The Trace
Author: Shaw Kuzki (Shō Kutsuki)
Specifications: ISBN  978-4094061802
237 pages
10.5 x 15.0 cm / 4.2 x 6.0 in (WxH)
Category: Fiction
Publisher: Shogakukan Inc.
Tokyo, 2015
Buy now:


On August 6, 1945, 70,000 residents of Hiroshima lost their lives instantaneously beneath the white-hot flash of an atomic bomb, redefining reality for all in the city. How did the survivors overcome the many challenges that life presented to them in the ensuing years? In five short stories author Shaw Kuzki, whose parents who survived the bomb, portrays what life has been like in Hiroshima in the years since 1945. In 2012, she published three of the stories in a collection called Hachigatsu no hikari (The Flash in August), which was originally intended for children but deeply touched readers of all ages. This retitled edition adds two new stories to the collection.
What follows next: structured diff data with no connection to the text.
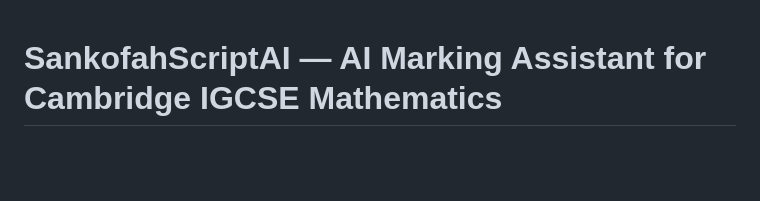
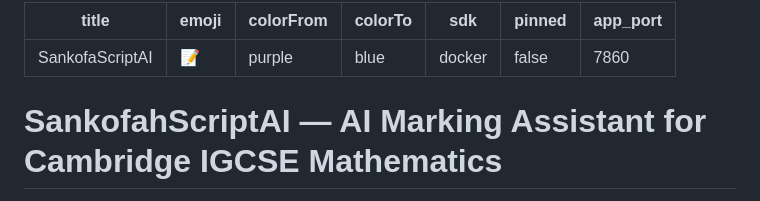
Before and after one commit to marktetteh/SankofaScriptAI, a Markdown page: README.md, the part around the change. Drawn GitHub-style; blank space fills up the shorter version.

Commit message:
Add HF Spaces frontmatter to README

```diff
--- a/README.md
+++ b/README.md
@@ -1,3 +1,13 @@
+---
+title: SankofaScriptAI
+emoji: 📝
+colorFrom: purple
+colorTo: blue
+sdk: docker
+pinned: false
+app_port: 7860
+---
+
 # SankofahScriptAI — AI Marking Assistant for Cambridge IGCSE Mathematics
 
 > *Sankofa* — a Twi word meaning "go back and fetch what was forgotten."
```
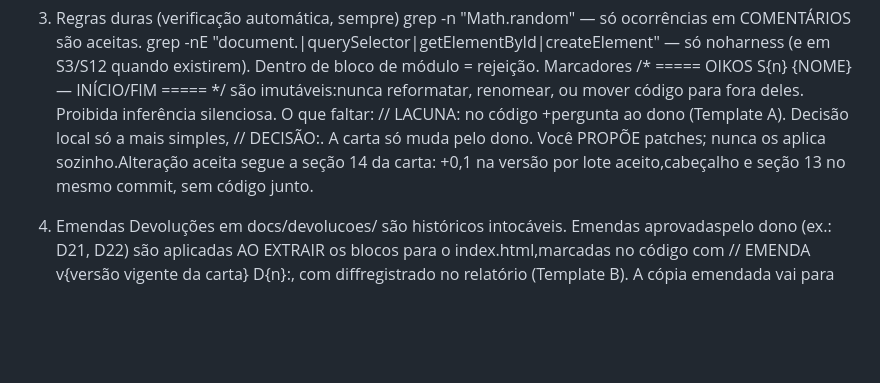
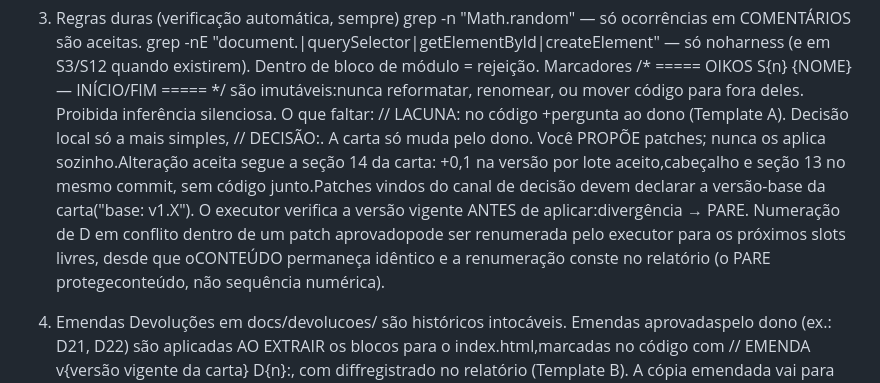
Before and after one commit to rytsan/Oikos, a Markdown page: CLAUDE.md, the part around the change. Drawn GitHub-style; blank space fills up the shorter version.

```diff
--- a/CLAUDE.md
+++ b/CLAUDE.md
@@ -11,7 +11,7 @@ grep -n "Math.random" — só ocorrências em COMENTÁRIOS são aceitas.
 grep -nE "document\.|querySelector|getElementById|createElement" — só noharness (e em S3/S12 quando existirem). Dentro de bloco de módulo = rejeição.
 Marcadores /* ===== OIKOS S{n} {NOME} — INÍCIO/FIM ===== */ são imutáveis:nunca reformatar, renomear, ou mover código para fora deles.
 Proibida inferência silenciosa. O que faltar: // LACUNA: no código +pergunta ao dono (Template A). Decisão local só a mais simples, // DECISÃO:.
-A carta só muda pelo dono. Você PROPÕE patches; nunca os aplica sozinho.Alteração aceita segue a seção 14 da carta: +0,1 na versão por lote aceito,cabeçalho e seção 13 no mesmo commit, sem código junto.
+A carta só muda pelo dono. Você PROPÕE patches; nunca os aplica sozinho.Alteração aceita segue a seção 14 da carta: +0,1 na versão por lote aceito,cabeçalho e seção 13 no mesmo commit, sem código junto.Patches vindos do canal de decisão devem declarar a versão-base da carta("base: v1.X"). O executor verifica a versão vigente ANTES de aplicar:divergência → PARE. Numeração de D em conflito dentro de um patch aprovadopode ser renumerada pelo executor para os próximos slots livres, desde que oCONTEÚDO permaneça idêntico e a renumeração conste no relatório (o PARE protegeconteúdo, não sequência numérica).
 4. Emendas
 Devoluções em docs/devolucoes/ são históricos intocáveis. Emendas aprovadaspelo dono (ex.: D21, D22) são aplicadas AO EXTRAIR os blocos para o index.html,marcadas no código com // EMENDA v{versão vigente da carta} D{n}:, com diffregistrado no relatório (Template B). A cópia emendada vai para docs/devolucoes/emendadas/.
 
```
Also changed, not shown: docs/delegacoes/rodada3-s3-render.md (+14 -10 lines), docs/delegacoes/rodada3-s5-mods.md (+6 -4 lines).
Ishi no kioku (Stone Memory) portrays how events of the day the bomb was dropped were forever etched in people’s memories. Mitsuko goes looking for her mother, who never returned after having set out for the bank on the morning of the bombing. An acquaintance tells Mitsuko that she saw her mother on the steps in front of the bank, so she goes there, and in the exact spot where the woman said her mother was sitting is a dark shadow seared into the otherwise light-colored stone steps. Mitsuko recognizes in it the size and shape of her slightly built mother. This “human shadow etched in stone” by the indescribable power of the atomic bomb remains on display today in the Hiroshima Peace Memorial Museum, where it continues to testify to the unparalleled horrors of atomic weaponry.

Hina no kao (The Doll’s Face) portrays the complex feelings of a woman who survived the bomb because she found an excuse to stay home from her volunteer labor corps job that day. The other titles are Mizu no kanmoku (Selective Mutism), Ichō no o-jū (The Tiered Lacquer Boxes), and Mittsume no hashi (The Third Bridge), all telling of how ordinary citizens struggled to rebuild their lives after surviving the bomb, each according to their own circumstances, and how their suffering continues in some ways unabated even today, seven decades later.